Cold Spring Harbor Laboratory has had success with other diseases and other types of cancer, which is where the optimism comes from, explained Paul Paternoster, President of Selectrode Industries, Inc. and the founder of the Michelle Paternoster Foundation for Cancer Research.
As a part of her doctoral research which she’s been conducting for four years, Sroka is also working with Switzerland-based pharmaceutical company Novartis AG to test the effect of using approved and experimental drugs that can coax cells back into their muscular, non-cancerous condition.
The work Sroka and Vakoc have been doing and the approach they are taking could have applications in other cancers.
“The technology that we’ve developed to look at myodifferentiation in rhabdomyosarcoma can be used to study other cancers (in fact, we are currently applying it to ask similar questions in other cancer contexts),” said Sroka. “In addition, our findings in RMS might also shed light on normal muscle development, regeneration and the biology of other diseases that impact myodifferentiation, e.g. muscular dystrophy.”
Martyna Sroka’s journey
Described by Vakoc as a key part of the sarcoma research effort in his lab, Martyna Sroka, who was born and raised in Gdańsk, Poland, came to Long Island after a series of eye-opening medical experiences.

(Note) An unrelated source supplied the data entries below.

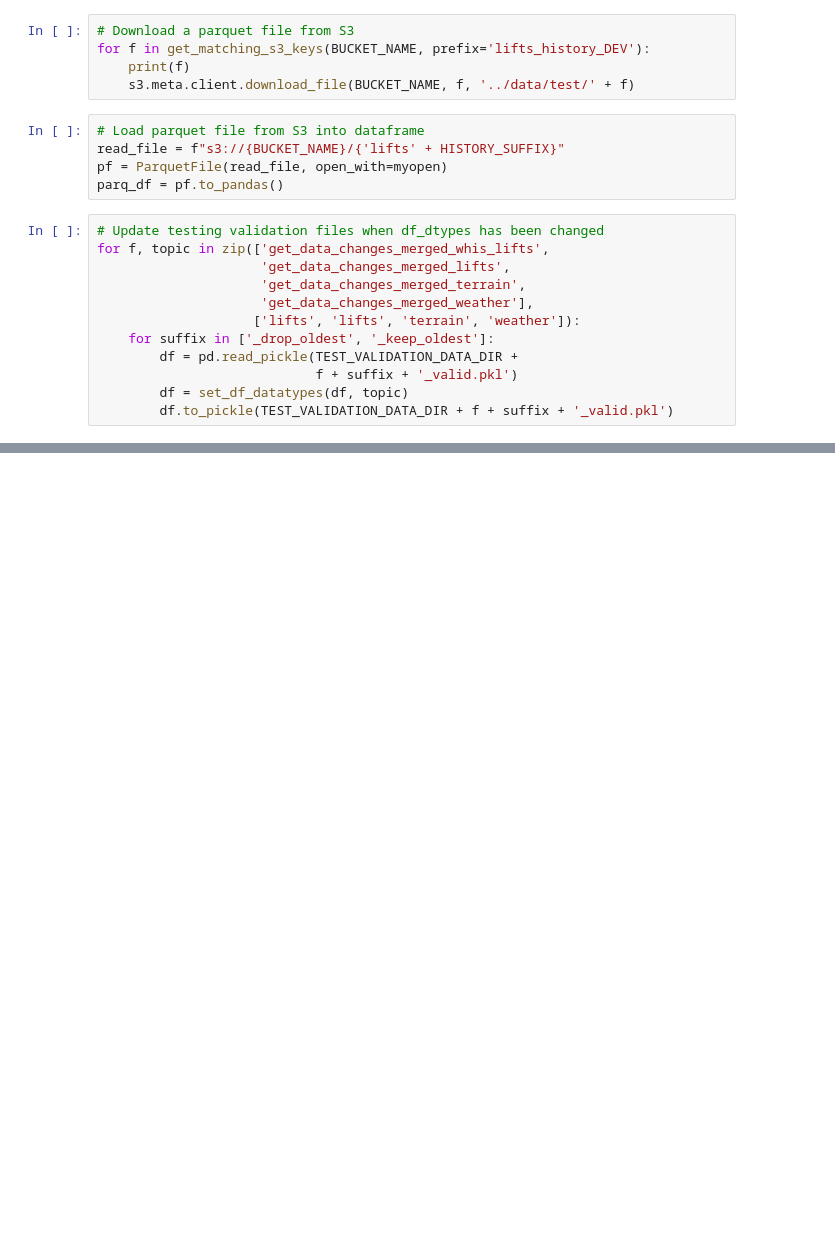
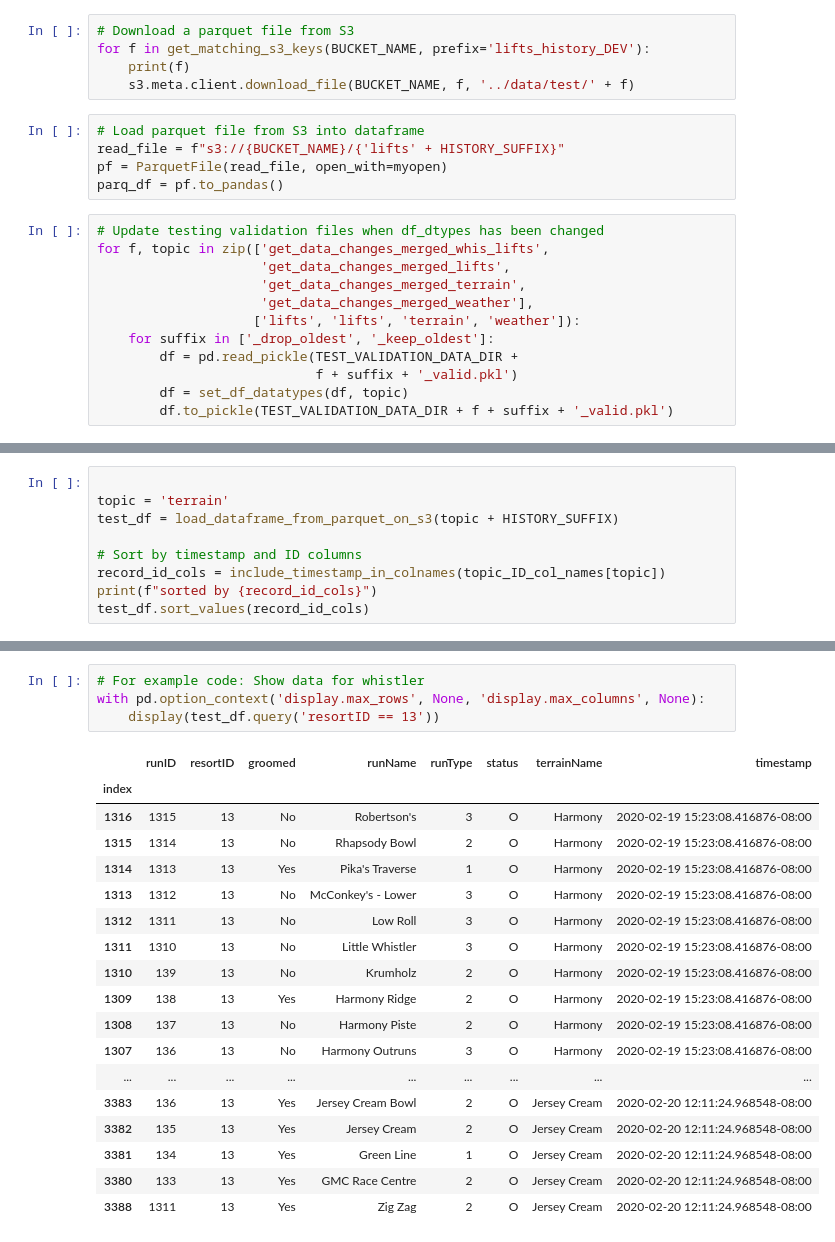
Before and after one commit to Pall-v/snowbot, a Jupyter notebook: notebooks/2.0-pv-process-json.ipynb, the cells around one changed output, grey strips where cells are left out. Drawn from its saved outputs; the diff is of its cells as text; blank space fills up the shorter version.

```diff
--- a/notebooks/2.0-pv-process-json.ipynb
+++ b/notebooks/2.0-pv-process-json.ipynb
@@ -1401,0 +1171,9 @@ for f, topic in zip(['get_data_changes_merged_whis_lifts',
+# %%
+
+topic = 'terrain'
+test_df = load_dataframe_from_parquet_on_s3(topic + HISTORY_SUFFIX)
+
+# Sort by timestamp and ID columns
+record_id_cols = include_timestamp_in_colnames(topic_ID_col_names[topic])
+print(f"sorted by {record_id_cols}")
+test_df.sort_values(record_id_cols)
@@ -1401,0 +1196,23 @@ for f, topic in zip(['get_data_changes_merged_whis_lifts',
+# %%
+# For example code: Show data for whistler
+with pd.option_context('display.max_rows', None, 'display.max_columns', None):
+    display(test_df.query('resortID == 13'))
+# %% [output]
+|  | runID | resortID | groomed | runName | runType | status | terrainName | timestamp |
+| index |  |  |  |  |  |  |  |  |
+| 1316 | 1315 | 13 | No | Robertson's | 3 | O | Harmony | 2020-02-19 15:23:08.416876-08:00 |
+| 1315 | 1314 | 13 | No | Rhapsody Bowl | 2 | O | Harmony | 2020-02-19 15:23:08.416876-08:00 |
+| 1314 | 1313 | 13 | Yes | Pika's Traverse | 1 | O | Harmony | 2020-02-19 15:23:08.416876-08:00 |
+| 1313 | 1312 | 13 | No | McConkey's - Lower | 3 | O | Harmony | 2020-02-19 15:23:08.416876-08:00 |
+| 1312 | 1311 | 13 | No | Low Roll | 3 | O | Harmony | 2020-02-19 15:23:08.416876-08:00 |
+| 1311 | 1310 | 13 | No | Little Whistler | 3 | O | Harmony | 2020-02-19 15:23:08.416876-08:00 |
+| 1310 | 139 | 13 | No | Krumholz | 2 | O | Harmony | 2020-02-19 15:23:08.416876-08:00 |
+| 1309 | 138 | 13 | Yes | Harmony Ridge | 2 | O | Harmony | 2020-02-19 15:23:08.416876-08:00 |
+| 1308 | 137 | 13 | No | Harmony Piste | 2 | O | Harmony | 2020-02-19 15:23:08.416876-08:00 |
+| 1307 | 136 | 13 | No | Harmony Outruns | 3 | O | Harmony | 2020-02-19 15:23:08.416876-08:00 |
+| ... | ... | ... | ... | ... | ... | ... | ... | ... |
+| 3383 | 136 | 13 | Yes | Jersey Cream Bowl | 2 | O | Jersey Cream | 2020-02-20 12:11:24.968548-08:00 |
+| 3382 | 135 | 13 | Yes | Jersey Cream | 2 | O | Jersey Cream | 2020-02-20 12:11:24.968548-08:00 |
+| 3381 | 134 | 13 | Yes | Green Line | 1 | O | Jersey Cream | 2020-02-20 12:11:24.968548-08:00 |
+| 3380 | 133 | 13 | Yes | GMC Race Centre | 2 | O | Jersey Cream | 2020-02-20 12:11:24.968548-08:00 |
+| 3388 | 1311 | 13 | Yes | Zig Zag | 2 | O | Jersey Cream | 2020-02-20 12:11:24.968548-08:00 |
```
Also changed, not shown: parts of 60 cells of this notebook, 1 other file.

In Poland, when she was around 16, she shadowed a pediatric oncology doctor who was visiting patients. After she heard the patient’s history, she and the doctor left the room and convened in the hallway.
“He turned to me and said, ‘Yeah, this child has about a month or two tops.’ We moved on to the next case. I couldn’t wrap my head around it. That’s as far as we could go. There’s nothing we could do to help the child and the family,” said Sroka.
Even after she started medical school, she struggled with the limited ammunition modern medicine provided in the fight against childhood cancer.
She quit in her first year, disappointed that “for a lot of patients diagnosed with certain rare types of tumors, the diagnosis is as far as the work goes. I found that so frustrating. I decided maybe my efforts will be better placed doing the science that goes into the development of novel therapies.”
Sroka applied to several PhD programs in the United Kingdom and only one in the United States, at Cold Spring Harbor Laboratory, where she hoped to team up with Vakoc.
Sroka appreciated Vakoc’s approach to the research and his interest in hearing about her interests.
“I knew that we could carve out an exciting scientific research project that tries to tackle important questions in the field of pediatric oncology, [the] results of which could potentially benefit patients in the future,” she explained in an email.
The two of them looked at where they could make a difference and focused on rhabdomyosarcoma.
Sroka has “set up a platform by which advances” in rhabdomyosarcoma medicines will be possible, Vakoc said. “From the moment she joined the sarcoma project, she rose to the challenge” of conducting and helping to lead this research.
While Sroka is “happy” with what she has achieved so far, she finds it difficult at times to think about how the standard of care for patients hasn’t changed much in the last few decades.
“Working closely with foundations and having met a number of rhabdomyosarcoma patients, I do feel an intense sense of urgency,” she wrote.
Read Part 2 here.